▸ Source material:
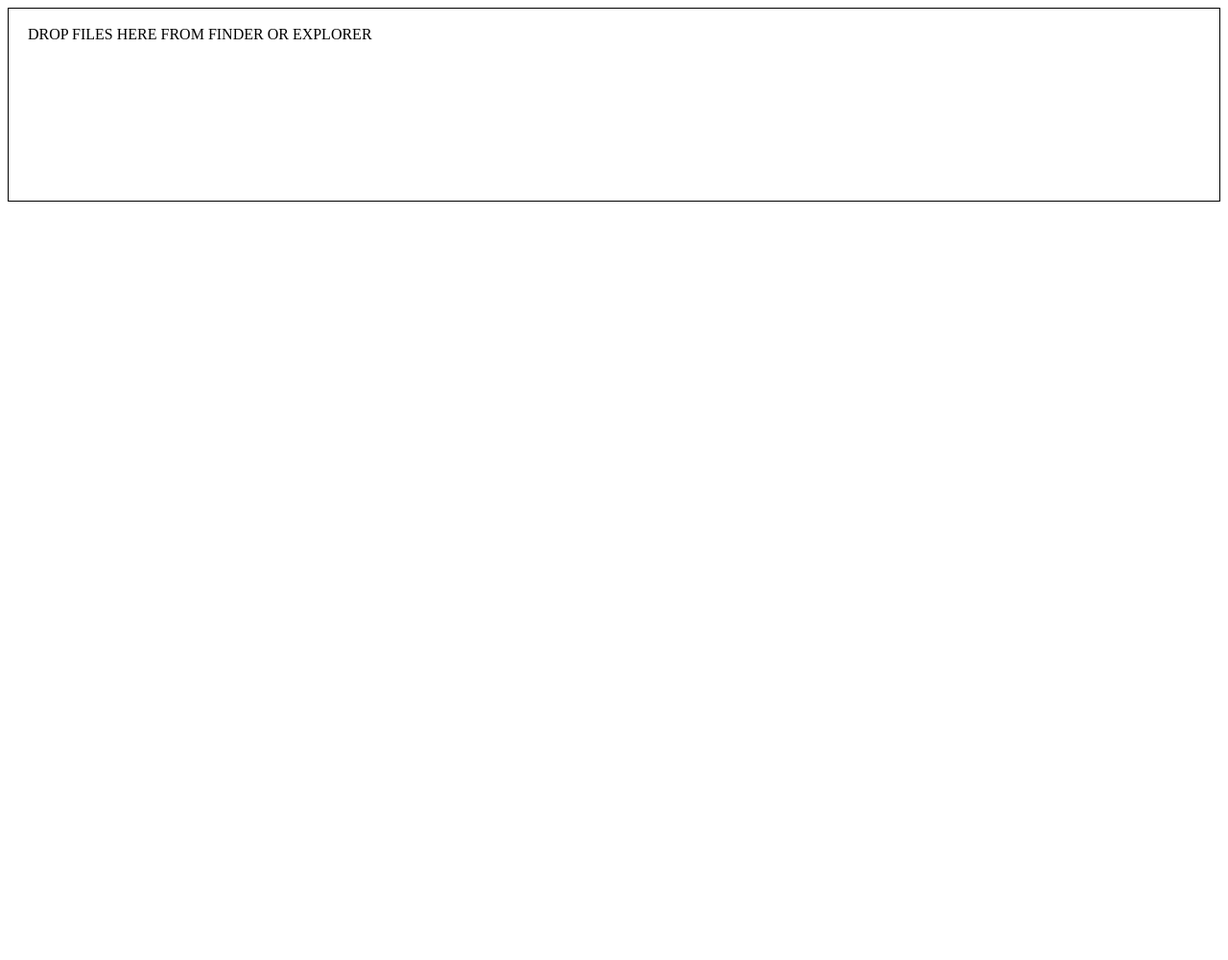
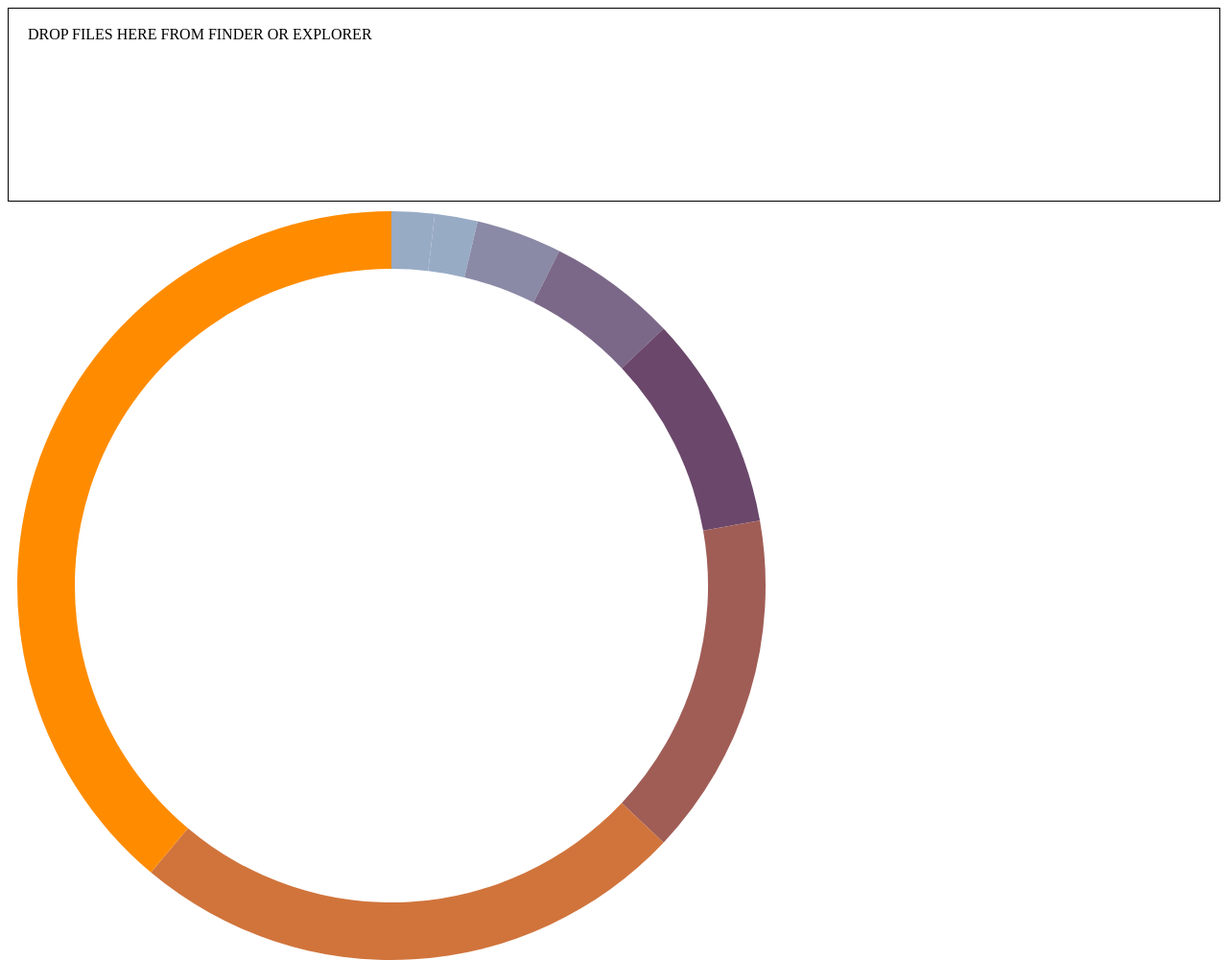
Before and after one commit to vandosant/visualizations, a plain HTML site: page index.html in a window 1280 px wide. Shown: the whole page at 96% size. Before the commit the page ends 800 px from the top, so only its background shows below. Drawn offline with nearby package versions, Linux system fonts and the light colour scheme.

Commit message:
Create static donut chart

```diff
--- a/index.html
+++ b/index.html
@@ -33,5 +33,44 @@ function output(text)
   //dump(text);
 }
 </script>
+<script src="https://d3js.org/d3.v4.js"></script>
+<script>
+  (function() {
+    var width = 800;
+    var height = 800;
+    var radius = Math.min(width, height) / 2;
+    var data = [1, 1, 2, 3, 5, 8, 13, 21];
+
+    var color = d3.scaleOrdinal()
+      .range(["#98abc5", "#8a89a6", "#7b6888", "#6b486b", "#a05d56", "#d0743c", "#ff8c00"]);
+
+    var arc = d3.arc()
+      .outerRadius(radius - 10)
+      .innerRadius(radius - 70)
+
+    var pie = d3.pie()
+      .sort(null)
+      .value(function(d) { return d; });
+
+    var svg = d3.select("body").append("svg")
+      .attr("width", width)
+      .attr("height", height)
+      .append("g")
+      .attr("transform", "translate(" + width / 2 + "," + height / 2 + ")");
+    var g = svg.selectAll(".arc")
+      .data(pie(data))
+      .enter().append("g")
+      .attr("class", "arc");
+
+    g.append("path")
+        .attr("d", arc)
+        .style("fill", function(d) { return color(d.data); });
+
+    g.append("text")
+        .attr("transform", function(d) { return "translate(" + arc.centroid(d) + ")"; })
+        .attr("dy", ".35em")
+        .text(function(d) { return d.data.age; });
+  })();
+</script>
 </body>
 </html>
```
...
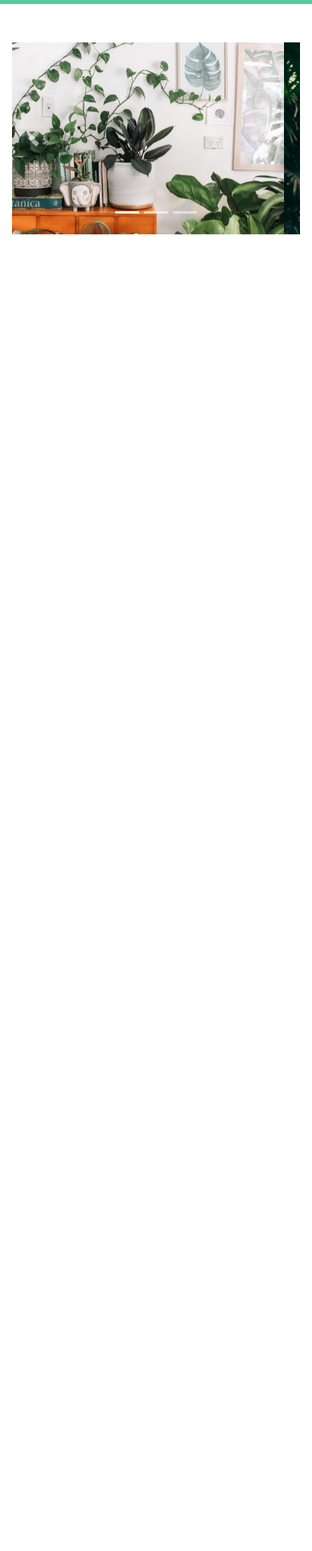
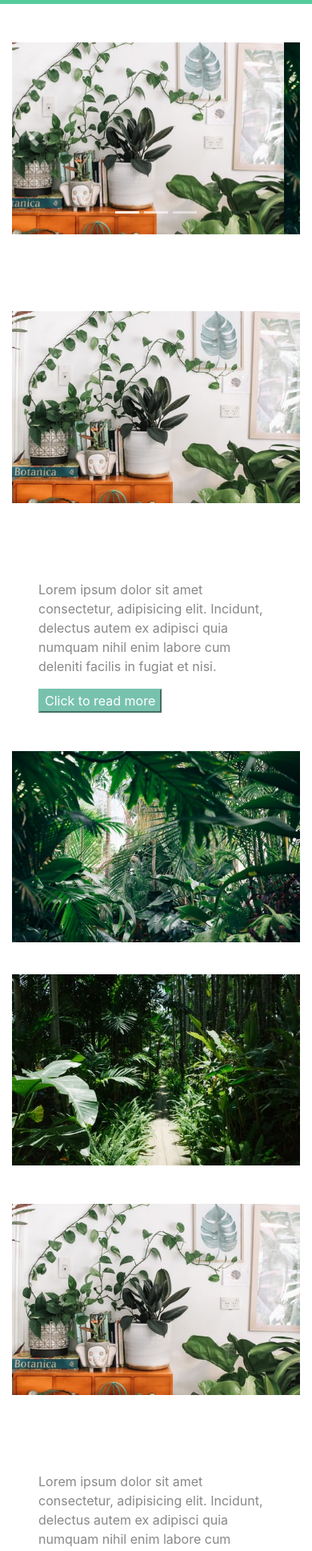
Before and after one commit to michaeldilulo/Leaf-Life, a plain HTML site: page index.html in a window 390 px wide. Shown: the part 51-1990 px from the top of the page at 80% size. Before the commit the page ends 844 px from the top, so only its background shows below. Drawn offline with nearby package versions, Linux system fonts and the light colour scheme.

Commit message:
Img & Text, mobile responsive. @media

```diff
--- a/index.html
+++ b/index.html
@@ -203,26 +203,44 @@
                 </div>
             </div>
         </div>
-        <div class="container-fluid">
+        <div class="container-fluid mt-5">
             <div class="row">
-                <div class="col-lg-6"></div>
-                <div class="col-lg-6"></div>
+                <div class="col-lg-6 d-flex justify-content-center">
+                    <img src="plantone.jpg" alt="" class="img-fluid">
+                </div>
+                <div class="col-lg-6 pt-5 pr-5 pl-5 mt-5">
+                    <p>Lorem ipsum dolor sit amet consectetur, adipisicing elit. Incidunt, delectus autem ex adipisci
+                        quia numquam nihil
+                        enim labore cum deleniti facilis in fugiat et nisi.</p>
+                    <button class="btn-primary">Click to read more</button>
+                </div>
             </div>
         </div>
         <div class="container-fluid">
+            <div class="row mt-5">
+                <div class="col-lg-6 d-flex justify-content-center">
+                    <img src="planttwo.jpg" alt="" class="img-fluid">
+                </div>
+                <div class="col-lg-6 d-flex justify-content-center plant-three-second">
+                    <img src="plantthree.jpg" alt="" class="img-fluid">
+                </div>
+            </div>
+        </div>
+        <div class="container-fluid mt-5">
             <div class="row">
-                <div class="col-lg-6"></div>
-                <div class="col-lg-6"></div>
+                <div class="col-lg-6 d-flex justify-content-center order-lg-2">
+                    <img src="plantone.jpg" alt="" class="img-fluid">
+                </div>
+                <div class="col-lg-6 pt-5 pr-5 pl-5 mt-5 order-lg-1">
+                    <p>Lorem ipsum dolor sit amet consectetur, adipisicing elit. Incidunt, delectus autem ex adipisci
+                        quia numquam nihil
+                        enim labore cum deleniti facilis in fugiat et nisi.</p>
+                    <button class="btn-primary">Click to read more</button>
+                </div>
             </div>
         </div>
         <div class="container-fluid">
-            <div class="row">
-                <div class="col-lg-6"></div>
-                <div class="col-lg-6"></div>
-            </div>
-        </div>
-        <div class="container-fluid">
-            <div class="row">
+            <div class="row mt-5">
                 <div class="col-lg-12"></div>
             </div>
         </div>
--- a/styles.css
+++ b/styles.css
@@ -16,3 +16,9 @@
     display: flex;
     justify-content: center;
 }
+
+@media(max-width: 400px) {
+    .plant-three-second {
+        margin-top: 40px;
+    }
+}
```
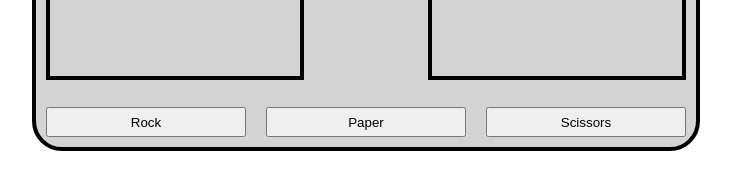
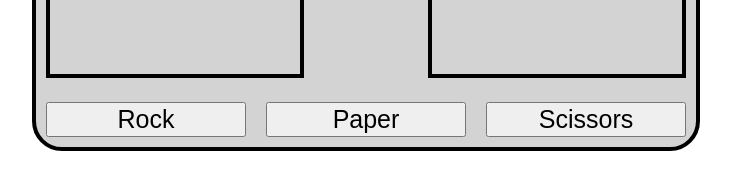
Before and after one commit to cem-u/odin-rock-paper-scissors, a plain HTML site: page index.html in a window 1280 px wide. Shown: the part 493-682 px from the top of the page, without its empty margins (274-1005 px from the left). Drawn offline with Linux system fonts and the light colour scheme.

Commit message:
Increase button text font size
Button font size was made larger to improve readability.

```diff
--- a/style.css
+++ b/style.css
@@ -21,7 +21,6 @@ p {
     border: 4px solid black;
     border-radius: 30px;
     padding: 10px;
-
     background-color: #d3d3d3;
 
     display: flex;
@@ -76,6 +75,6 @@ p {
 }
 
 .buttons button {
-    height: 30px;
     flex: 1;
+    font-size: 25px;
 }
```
...
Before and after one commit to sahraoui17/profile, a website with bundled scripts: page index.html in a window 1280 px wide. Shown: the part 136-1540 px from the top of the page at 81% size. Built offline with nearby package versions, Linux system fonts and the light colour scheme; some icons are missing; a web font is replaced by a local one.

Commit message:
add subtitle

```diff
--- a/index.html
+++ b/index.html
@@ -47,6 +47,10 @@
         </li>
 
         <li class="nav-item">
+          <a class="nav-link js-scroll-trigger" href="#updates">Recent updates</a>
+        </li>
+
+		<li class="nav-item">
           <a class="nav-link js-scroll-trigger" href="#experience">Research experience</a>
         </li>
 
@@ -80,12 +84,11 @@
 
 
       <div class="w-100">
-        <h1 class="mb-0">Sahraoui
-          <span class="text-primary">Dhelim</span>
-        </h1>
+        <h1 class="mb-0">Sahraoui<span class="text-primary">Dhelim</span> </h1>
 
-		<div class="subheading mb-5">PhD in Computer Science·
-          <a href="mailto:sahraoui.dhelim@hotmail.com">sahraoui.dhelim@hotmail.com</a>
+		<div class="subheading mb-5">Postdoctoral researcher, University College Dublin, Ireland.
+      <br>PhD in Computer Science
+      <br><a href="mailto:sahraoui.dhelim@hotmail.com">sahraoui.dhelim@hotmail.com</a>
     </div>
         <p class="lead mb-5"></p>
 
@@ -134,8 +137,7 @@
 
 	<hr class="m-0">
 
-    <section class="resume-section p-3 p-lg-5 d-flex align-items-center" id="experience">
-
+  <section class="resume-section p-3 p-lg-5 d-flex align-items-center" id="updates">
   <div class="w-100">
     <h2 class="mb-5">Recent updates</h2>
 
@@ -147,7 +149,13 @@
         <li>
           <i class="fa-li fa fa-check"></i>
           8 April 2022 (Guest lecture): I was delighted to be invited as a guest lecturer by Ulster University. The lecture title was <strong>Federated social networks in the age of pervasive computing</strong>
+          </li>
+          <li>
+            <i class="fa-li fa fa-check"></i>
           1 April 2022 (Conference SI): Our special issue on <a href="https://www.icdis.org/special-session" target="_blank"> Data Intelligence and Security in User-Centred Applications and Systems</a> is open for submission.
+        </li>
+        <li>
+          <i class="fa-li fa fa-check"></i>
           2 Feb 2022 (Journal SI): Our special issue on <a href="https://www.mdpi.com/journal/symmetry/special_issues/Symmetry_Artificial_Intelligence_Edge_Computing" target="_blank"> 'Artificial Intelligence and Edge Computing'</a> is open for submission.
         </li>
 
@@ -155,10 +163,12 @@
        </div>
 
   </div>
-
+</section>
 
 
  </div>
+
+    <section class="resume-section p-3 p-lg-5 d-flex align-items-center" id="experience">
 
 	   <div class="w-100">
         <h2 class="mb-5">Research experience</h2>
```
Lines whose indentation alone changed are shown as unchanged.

▸ Required work:
Copy each line of the records above that carries the word "scroll".

▸ Task result:
+          <a class="nav-link js-scroll-trigger" href="#updates">Recent updates</a>
           <a class="nav-link js-scroll-trigger" href="#experience">Research experience</a>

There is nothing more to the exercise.